=== What to do ===
Wherever the word "array" shows up in the data, report the line it sits in.

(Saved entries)
__________________________________________________

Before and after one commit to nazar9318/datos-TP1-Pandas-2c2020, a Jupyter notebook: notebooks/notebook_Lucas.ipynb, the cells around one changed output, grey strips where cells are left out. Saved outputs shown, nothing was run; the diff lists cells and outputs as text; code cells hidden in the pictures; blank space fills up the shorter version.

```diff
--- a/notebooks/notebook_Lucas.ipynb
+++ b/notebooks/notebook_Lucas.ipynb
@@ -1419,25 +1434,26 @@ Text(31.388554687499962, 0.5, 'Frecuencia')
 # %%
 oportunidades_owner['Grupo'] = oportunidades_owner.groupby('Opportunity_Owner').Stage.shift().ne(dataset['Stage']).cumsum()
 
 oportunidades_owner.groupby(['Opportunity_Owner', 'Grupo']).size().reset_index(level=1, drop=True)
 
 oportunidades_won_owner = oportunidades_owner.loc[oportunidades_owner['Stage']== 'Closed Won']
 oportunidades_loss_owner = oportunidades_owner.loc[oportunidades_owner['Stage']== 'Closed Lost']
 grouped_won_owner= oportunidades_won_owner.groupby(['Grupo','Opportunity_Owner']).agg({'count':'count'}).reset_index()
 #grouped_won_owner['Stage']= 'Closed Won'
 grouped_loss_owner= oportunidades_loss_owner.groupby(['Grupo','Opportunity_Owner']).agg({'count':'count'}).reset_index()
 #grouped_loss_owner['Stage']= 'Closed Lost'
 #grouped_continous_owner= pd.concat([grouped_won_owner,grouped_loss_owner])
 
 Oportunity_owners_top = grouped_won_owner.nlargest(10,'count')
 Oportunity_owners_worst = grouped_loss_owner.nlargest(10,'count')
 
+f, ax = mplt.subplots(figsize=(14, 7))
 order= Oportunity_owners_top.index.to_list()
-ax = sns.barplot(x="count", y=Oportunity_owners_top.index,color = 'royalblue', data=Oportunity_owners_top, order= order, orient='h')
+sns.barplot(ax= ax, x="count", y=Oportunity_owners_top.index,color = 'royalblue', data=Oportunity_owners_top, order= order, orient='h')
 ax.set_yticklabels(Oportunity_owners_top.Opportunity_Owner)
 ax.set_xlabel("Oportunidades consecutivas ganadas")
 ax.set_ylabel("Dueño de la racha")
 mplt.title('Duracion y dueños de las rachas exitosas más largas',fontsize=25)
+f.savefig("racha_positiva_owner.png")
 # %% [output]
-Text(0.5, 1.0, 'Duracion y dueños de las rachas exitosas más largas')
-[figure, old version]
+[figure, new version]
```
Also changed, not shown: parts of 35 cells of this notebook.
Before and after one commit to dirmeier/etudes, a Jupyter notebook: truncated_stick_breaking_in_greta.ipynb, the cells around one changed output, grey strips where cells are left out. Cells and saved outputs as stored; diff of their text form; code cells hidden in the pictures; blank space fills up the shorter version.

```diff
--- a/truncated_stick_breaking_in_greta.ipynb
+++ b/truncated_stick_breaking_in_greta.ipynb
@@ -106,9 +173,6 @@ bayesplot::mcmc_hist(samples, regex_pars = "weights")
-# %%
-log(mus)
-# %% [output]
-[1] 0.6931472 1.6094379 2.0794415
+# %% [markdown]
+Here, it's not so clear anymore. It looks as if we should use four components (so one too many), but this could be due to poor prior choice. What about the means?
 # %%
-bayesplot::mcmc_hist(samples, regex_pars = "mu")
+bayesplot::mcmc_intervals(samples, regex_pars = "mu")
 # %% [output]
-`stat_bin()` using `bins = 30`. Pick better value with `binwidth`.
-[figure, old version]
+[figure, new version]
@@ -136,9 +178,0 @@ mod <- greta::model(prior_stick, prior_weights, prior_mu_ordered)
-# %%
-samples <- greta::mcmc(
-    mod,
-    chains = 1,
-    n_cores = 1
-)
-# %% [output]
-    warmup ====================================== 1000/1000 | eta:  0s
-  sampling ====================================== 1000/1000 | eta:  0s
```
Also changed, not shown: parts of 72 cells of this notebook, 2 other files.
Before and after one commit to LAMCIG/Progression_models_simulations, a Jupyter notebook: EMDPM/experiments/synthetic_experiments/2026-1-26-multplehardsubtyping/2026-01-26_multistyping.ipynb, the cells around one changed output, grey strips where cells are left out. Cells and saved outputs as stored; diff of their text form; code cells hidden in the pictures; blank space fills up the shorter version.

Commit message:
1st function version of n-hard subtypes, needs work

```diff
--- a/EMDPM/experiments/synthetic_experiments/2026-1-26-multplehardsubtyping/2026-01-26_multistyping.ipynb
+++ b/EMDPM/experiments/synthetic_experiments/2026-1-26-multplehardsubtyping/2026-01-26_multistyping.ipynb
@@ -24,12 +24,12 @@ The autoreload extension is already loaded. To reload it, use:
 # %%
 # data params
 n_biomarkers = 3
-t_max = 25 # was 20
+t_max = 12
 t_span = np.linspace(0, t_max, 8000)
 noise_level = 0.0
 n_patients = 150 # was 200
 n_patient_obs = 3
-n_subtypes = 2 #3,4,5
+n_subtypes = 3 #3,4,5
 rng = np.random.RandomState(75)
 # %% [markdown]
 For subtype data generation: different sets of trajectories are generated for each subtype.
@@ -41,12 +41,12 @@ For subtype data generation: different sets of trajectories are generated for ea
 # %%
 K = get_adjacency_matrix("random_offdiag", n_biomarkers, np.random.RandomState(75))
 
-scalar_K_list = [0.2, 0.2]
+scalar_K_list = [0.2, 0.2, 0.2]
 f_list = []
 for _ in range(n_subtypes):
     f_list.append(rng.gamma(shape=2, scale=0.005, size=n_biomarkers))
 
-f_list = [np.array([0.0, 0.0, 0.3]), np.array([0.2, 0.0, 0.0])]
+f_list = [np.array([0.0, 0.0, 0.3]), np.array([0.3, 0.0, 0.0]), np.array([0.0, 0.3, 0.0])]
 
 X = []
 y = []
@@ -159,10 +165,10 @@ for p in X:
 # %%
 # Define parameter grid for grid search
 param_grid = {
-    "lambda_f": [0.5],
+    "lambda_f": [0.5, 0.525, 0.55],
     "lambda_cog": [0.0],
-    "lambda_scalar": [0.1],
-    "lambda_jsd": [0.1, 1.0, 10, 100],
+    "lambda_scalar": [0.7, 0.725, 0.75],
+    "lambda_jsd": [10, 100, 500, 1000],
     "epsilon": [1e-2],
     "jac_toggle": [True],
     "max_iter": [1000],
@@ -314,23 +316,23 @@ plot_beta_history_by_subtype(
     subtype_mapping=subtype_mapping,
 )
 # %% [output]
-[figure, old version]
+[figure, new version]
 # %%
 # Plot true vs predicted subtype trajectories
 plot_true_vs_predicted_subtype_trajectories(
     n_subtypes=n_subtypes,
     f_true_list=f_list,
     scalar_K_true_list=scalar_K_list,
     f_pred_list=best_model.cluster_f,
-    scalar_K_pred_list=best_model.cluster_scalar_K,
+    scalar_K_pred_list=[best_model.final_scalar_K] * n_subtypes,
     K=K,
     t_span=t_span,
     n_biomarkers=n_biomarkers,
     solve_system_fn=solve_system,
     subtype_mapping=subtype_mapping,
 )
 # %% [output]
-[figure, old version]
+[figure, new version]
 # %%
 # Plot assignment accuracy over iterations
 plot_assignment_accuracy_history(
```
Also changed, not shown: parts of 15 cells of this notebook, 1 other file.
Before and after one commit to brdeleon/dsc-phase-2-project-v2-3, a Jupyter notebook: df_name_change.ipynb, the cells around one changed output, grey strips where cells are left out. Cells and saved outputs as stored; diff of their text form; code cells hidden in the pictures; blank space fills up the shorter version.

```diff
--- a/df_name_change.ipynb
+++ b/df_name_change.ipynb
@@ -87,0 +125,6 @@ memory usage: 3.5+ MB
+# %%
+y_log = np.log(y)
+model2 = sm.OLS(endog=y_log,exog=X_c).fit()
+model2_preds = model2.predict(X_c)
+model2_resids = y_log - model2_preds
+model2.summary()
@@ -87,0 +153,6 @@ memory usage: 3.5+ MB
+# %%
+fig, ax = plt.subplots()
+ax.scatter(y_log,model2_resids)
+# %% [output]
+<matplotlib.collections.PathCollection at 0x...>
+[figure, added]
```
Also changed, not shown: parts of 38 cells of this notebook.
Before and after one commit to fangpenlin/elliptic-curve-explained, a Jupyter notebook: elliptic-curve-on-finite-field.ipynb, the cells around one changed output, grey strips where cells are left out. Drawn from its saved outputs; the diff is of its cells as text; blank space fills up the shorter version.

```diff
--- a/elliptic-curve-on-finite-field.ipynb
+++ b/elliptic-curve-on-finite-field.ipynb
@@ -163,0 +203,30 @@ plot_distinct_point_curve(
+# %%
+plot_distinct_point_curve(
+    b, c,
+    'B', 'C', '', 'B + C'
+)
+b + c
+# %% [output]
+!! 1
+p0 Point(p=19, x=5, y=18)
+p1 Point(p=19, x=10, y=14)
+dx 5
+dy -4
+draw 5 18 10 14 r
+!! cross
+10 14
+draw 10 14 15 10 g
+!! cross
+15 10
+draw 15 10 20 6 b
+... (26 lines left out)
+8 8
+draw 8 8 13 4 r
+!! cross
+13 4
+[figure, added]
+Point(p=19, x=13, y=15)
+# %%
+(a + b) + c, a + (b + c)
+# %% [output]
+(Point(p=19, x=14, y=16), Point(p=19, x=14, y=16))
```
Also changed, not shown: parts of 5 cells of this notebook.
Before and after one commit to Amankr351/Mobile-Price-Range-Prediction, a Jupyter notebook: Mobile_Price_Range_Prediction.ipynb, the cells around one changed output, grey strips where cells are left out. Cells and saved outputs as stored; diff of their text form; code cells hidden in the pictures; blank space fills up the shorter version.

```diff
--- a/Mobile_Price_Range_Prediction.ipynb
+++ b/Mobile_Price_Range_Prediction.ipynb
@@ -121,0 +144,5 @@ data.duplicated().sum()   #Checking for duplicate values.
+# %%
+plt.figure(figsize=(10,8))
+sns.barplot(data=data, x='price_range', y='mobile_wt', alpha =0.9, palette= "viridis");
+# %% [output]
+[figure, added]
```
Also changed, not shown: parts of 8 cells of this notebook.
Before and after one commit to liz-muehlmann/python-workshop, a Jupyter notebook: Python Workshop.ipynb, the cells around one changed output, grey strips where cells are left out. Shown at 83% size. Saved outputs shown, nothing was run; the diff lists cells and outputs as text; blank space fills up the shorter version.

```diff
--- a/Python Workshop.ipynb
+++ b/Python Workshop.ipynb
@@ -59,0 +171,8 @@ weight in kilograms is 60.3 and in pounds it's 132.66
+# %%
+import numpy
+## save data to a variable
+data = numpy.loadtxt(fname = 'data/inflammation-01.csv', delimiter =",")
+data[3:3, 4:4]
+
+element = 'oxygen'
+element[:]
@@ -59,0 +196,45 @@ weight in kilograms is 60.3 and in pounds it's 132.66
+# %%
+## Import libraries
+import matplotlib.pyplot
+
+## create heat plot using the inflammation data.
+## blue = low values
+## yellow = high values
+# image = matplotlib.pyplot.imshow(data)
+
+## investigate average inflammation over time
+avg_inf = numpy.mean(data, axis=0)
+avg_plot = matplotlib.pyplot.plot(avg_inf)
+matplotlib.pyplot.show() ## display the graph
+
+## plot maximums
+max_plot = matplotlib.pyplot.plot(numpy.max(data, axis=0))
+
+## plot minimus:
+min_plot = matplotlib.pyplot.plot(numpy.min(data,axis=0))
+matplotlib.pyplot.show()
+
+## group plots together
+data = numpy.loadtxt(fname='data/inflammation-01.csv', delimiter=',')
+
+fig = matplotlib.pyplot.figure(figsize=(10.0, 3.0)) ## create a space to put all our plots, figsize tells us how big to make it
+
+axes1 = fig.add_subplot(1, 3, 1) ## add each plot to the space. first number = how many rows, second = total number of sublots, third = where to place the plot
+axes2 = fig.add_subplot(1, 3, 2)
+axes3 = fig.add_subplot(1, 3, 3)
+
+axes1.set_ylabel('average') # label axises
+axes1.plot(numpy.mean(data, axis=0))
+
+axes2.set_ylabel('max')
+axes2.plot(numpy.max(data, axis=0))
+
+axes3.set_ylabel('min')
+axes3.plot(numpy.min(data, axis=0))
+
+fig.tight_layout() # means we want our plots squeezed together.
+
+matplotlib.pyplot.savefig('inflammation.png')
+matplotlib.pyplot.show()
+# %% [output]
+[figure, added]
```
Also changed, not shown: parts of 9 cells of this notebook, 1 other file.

__________________________________________________

=== Answer ===
-f_list = [np.array([0.0, 0.0, 0.3]), np.array([0.2, 0.0, 0.0])]
+f_list = [np.array([0.0, 0.0, 0.3]), np.array([0.3, 0.0, 0.0]), np.array([0.0, 0.3, 0.0])]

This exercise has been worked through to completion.